• Assigned task: Search the entries for the word "output" and report each line that has it.

• Records for processing:
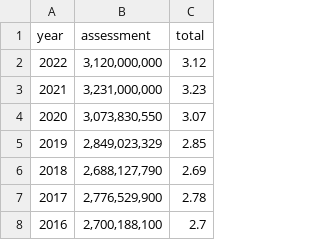
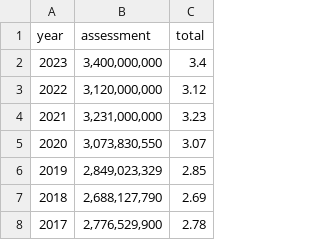
Before and after one commit to world-politics-datalab/un_system_revenues_expenses, a CSV file: un_reg_budget_total_1998-2022.csv, drawn as a sheet; only a part is shown; the shorter side is filled out with more unchanged rows; the diff names each change by its address in the sheet, - before the commit and + after, or states it on an @@ line.

Commit message:
Update un_reg_budget_total_1998-2023.csv

```diff
--- a/un_reg_budget_total_1998-2022.csv
+++ b/un_reg_budget_total_1998-2022.csv
+row 2: 2023 | 3,400,000,000 | 3.4
```
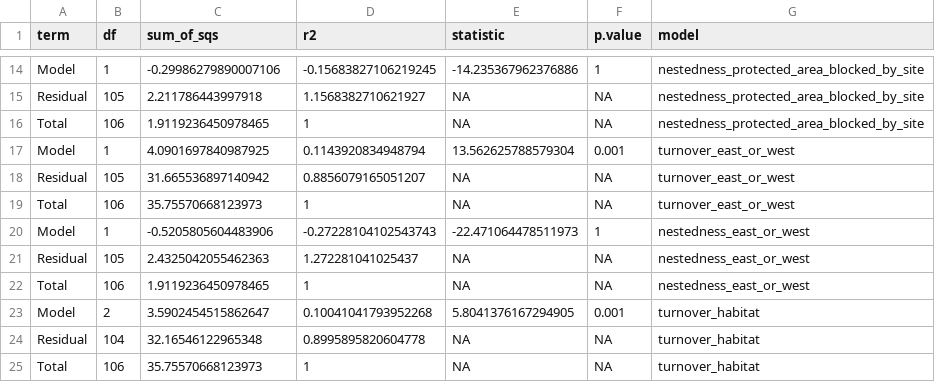
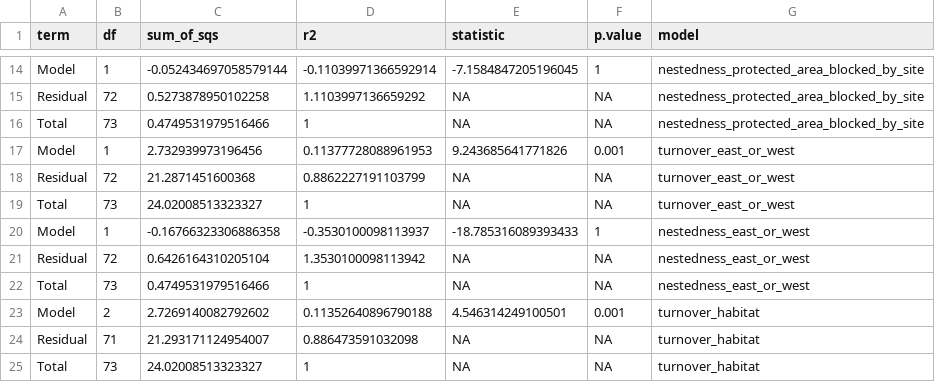
Before and after one commit to talia-backman/malaysia_16s, a CSV file: output/nestedness_turnover/nestedness_turnover_permanova_summary.csv, drawn as a sheet; only a part is shown, gaps mark what is left out; the diff covers the shown part only; the diff names each change by its address in the sheet, - before the commit and + after, or states it on an @@ line.

```diff
--- a/output/nestedness_turnover/nestedness_turnover_permanova_summary.csv
+++ b/output/nestedness_turnover/nestedness_turnover_permanova_summary.csv
-C14 (sum_of_sqs): -0.29986279890007106
+C14 (sum_of_sqs): -0.052434697058579144
-D14 (r2): -0.15683827106219245
+D14 (r2): -0.11039971366592914
-E14 (statistic): -14.235367962376886
+E14 (statistic): -7.1584847205196045
-B15 (df): 105
+B15 (df): 72
-C15 (sum_of_sqs): 2.211786443997918
+C15 (sum_of_sqs): 0.5273878950102258
-D15 (r2): 1.1568382710621927
+D15 (r2): 1.1103997136659292
-B16 (df): 106
+B16 (df): 73
-C16 (sum_of_sqs): 1.9119236450978465
+C16 (sum_of_sqs): 0.4749531979516466
-C17 (sum_of_sqs): 4.0901697840987925
+C17 (sum_of_sqs): 2.732939973196456
-D17 (r2): 0.1143920834948794
+D17 (r2): 0.11377728088961953
-E17 (statistic): 13.562625788579304
+E17 (statistic): 9.243685641771826
-B18 (df): 105
+B18 (df): 72
-C18 (sum_of_sqs): 31.665536897140942
+C18 (sum_of_sqs): 21.2871451600368
-D18 (r2): 0.8856079165051207
+D18 (r2): 0.8862227191103799
-B19 (df): 106
+B19 (df): 73
-C19 (sum_of_sqs): 35.75570668123973
+C19 (sum_of_sqs): 24.02008513323327
-C20 (sum_of_sqs): -0.5205805604483906
+C20 (sum_of_sqs): -0.16766323306886358
-D20 (r2): -0.27228104102543743
+D20 (r2): -0.3530100098113937
-E20 (statistic): -22.471064478511973
+E20 (statistic): -18.785316089393433
-B21 (df): 105
+B21 (df): 72
-C21 (sum_of_sqs): 2.4325042055462363
+C21 (sum_of_sqs): 0.6426164310205104
-D21 (r2): 1.272281041025437
+D21 (r2): 1.3530100098113942
-B22 (df): 106
+B22 (df): 73
-C22 (sum_of_sqs): 1.9119236450978465
+C22 (sum_of_sqs): 0.4749531979516466
-C23 (sum_of_sqs): 3.5902454515862647
+C23 (sum_of_sqs): 2.7269140082792602
-D23 (r2): 0.10041041793952268
+D23 (r2): 0.11352640896790188
-E23 (statistic): 5.8041376167294905
+E23 (statistic): 4.546314249100501
-B24 (df): 104
+B24 (df): 71
-C24 (sum_of_sqs): 32.16546122965348
+C24 (sum_of_sqs): 21.293171124954007
-D24 (r2): 0.8995895820604778
+D24 (r2): 0.886473591032098
-B25 (df): 106
+B25 (df): 73
-C25 (sum_of_sqs): 35.75570668123973
+C25 (sum_of_sqs): 24.02008513323327
```
Also changed, not shown: 40 edited cells elsewhere in this file, output/core_microbiome_comparison/mangrove_core_overlap_publication_table.csv, output/core_microbiome_comparison/mangrove_core_overlap_with_significant_taxa.csv, 27 other files.
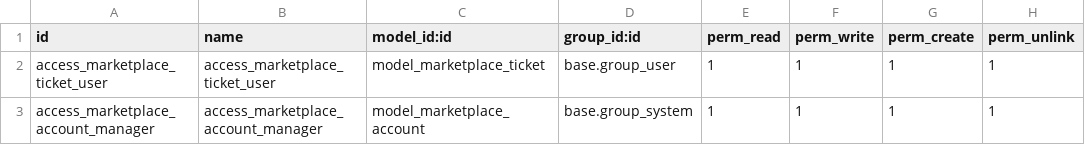
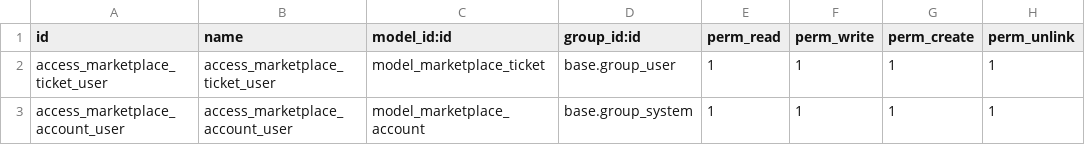
Before and after one commit to cosladafon123456789/odoo_17_cfon, a CSV file: marketplace_helpdesk/security/ir.model.access.csv, drawn as a sheet.

```diff
--- a/marketplace_helpdesk/security/ir.model.access.csv
+++ b/marketplace_helpdesk/security/ir.model.access.csv
@@ -2,2 +2,2 @@ id,name,model_id:id,group_id:id,perm_read,perm_write,perm_create,perm_unlink
 access_marketplace_ticket_user,access_marketplace_ticket_user,model_marketplace_ticket,base.group_user,1,1,1,1
-access_marketplace_account_manager,access_marketplace_account_manager,model_marketplace_account,base.group_system,1,1,1,1
+access_marketplace_account_user,access_marketplace_account_user,model_marketplace_account,base.group_system,1,1,1,1
```
Also changed, not shown: 12 other files.
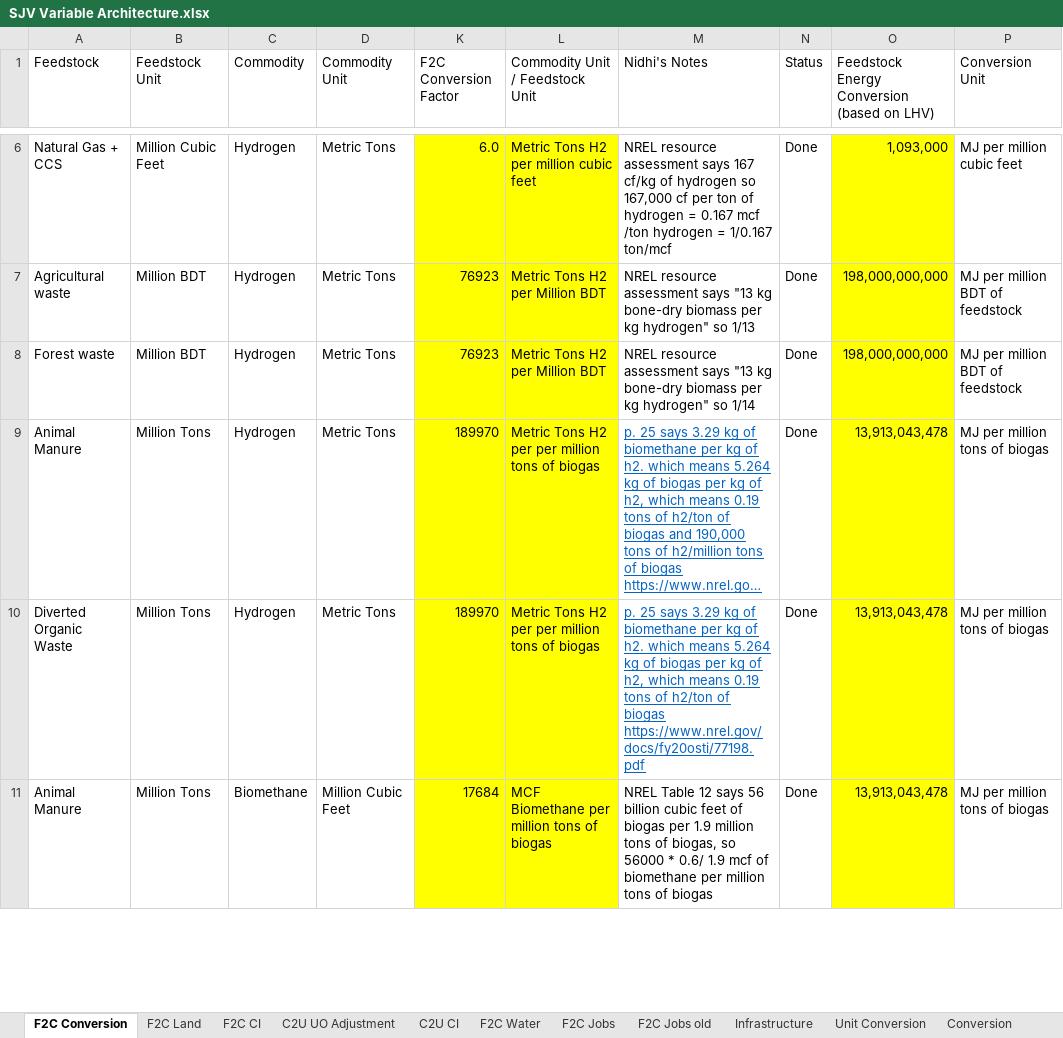
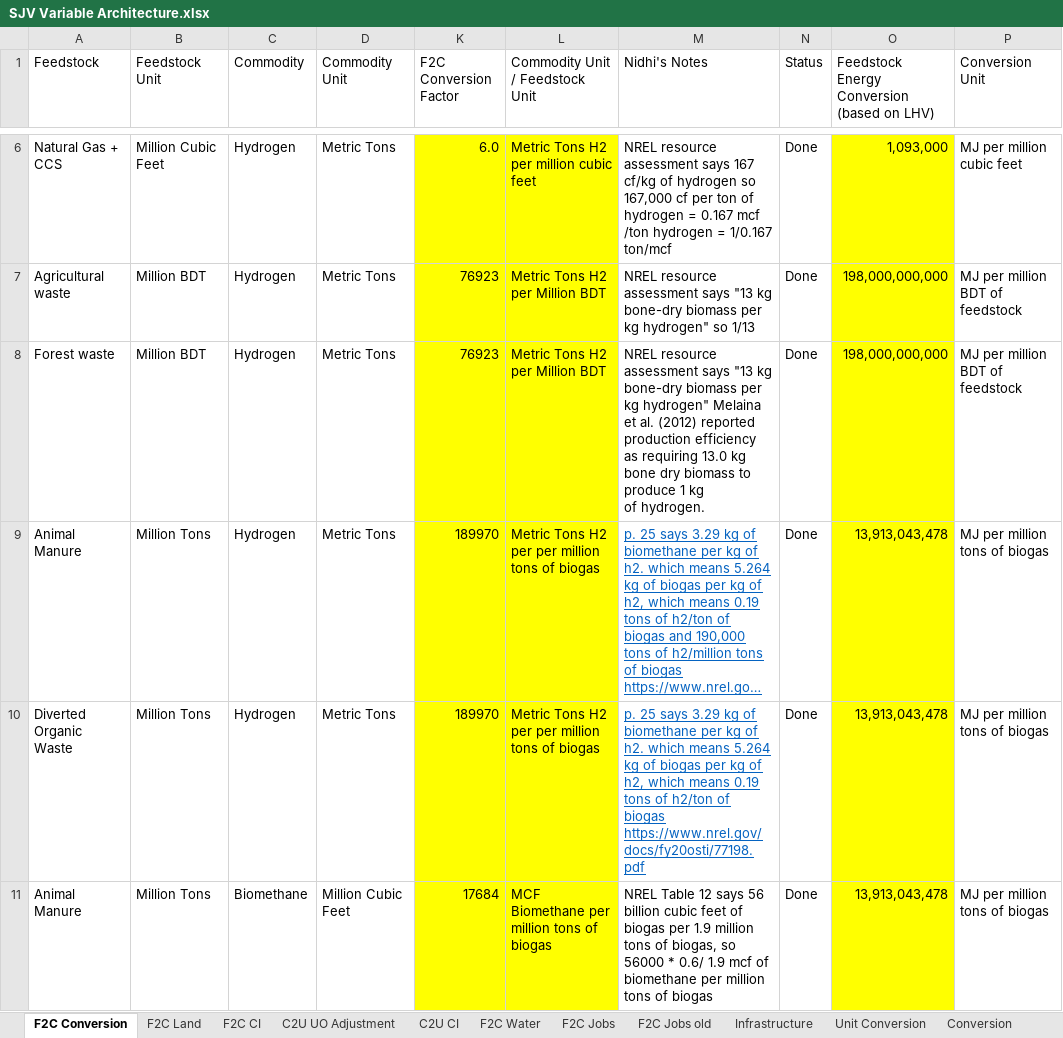
Before and after one commit to jarojasag/SJV, an Excel workbook: SJV Variable Architecture.xlsx, sheet F2C Conversion, drawn as a sheet; only a part is shown, gaps mark what is left out; long unchanged cells end in …; values as stored, in another font and other column widths than the file's, no borders; ↵ is a line break in a cell; the diff names each change by its address in the sheet, - before the commit and + after, or states it on an @@ line.

Commit message:
Updated CI values for hydrogen F2C pathways
Found a new study that includes uncertainty ranges for biomass gasification to produce h2. https://bof.fire.ca.gov/media/10190/introduction-to-the-hydrogen-market-in-california-draft-for-comment_ada.pdf

```diff
--- a/SJV Variable Architecture.xlsx (sheet F2C Conversion)
+++ b/SJV Variable Architecture.xlsx (sheet F2C Conversion)
-M8 (Nidhi's Notes): …kg hydrogen" so 1/14
+M8 (Nidhi's Notes): …kg hydrogen" Melaina ↵ et al. (2012) reported production efficiency as requiring 13.0 kg bone dry biomass to produce 1 kg ↵ of hydrogen.
```
Also changed, not shown: sheet F2C CI.
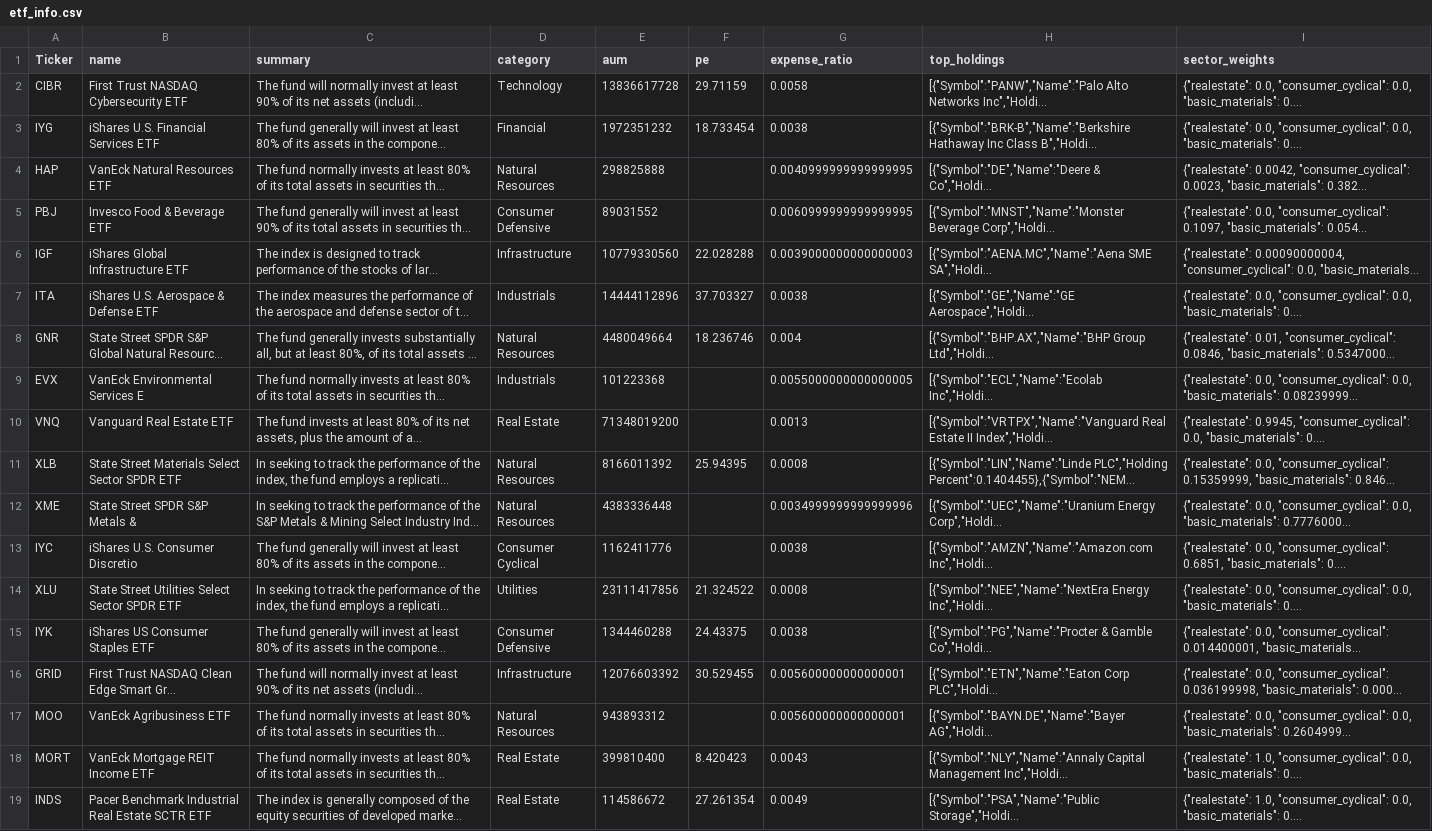
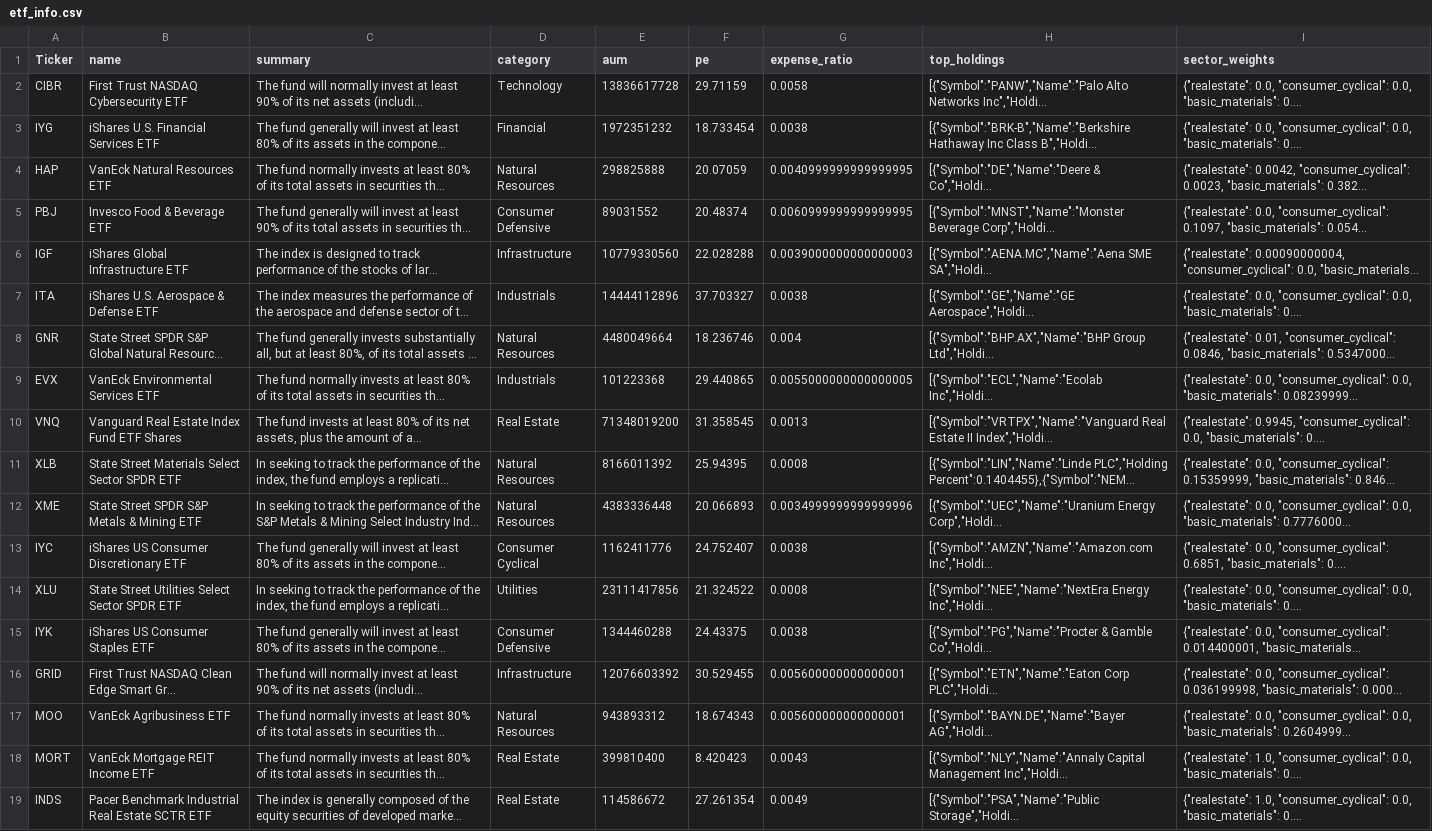
Before and after one commit to nikthetrip/Patterns-Screener, a CSV file: data/etf_info.csv, drawn as a sheet; only a part is shown; long unchanged cells end in …; the diff names each change by its address in the sheet, - before the commit and + after, or states it on an @@ line.

```diff
--- a/data/etf_info.csv
+++ b/data/etf_info.csv
-F4 (pe): (empty)
+F4 (pe): 20.07059
-F5 (pe): (empty)
+F5 (pe): 20.48374
-B9 (name): VanEck Environmental Services E
+B9 (name): VanEck Environmental Services ETF
-F9 (pe): (empty)
+F9 (pe): 29.440865
-B10 (name): Vanguard Real Estate ETF
+B10 (name): Vanguard Real Estate Index Fund ETF Shares
-F10 (pe): (empty)
+F10 (pe): 31.358545
-B12 (name): State Street SPDR S&P Metals &
+B12 (name): State Street SPDR S&P Metals & Mining ETF
-F12 (pe): (empty)
+F12 (pe): 20.066893
-B13 (name): iShares U.S. Consumer Discretio
+B13 (name): iShares US Consumer Discretionary ETF
-F13 (pe): (empty)
+F13 (pe): 24.752407
-F17 (pe): (empty)
+F17 (pe): 18.674343
```
Also changed, not shown: data/etf_sector.csv, data/fundamentals_stocks.csv, 3 other files.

• Exercise result:
Before and after one commit to talia-backman/malaysia_16s, a CSV file: output/nestedness_turnover/nestedness_turnover_permanova_summary.csv, drawn as a sheet; only a part is shown, gaps mark what is left out; the diff covers the shown part only; the diff names each change by its address in the sheet, - before the commit and + after, or states it on an @@ line.
--- a/output/nestedness_turnover/nestedness_turnover_permanova_summary.csv
+++ b/output/nestedness_turnover/nestedness_turnover_permanova_summary.csv
Also changed, not shown: 40 edited cells elsewhere in this file, output/core_microbiome_comparison/mangrove_core_overlap_publication_table.csv, output/core_microbiome_comparison/mangrove_core_overlap_with_significant_taxa.csv, 27 other files.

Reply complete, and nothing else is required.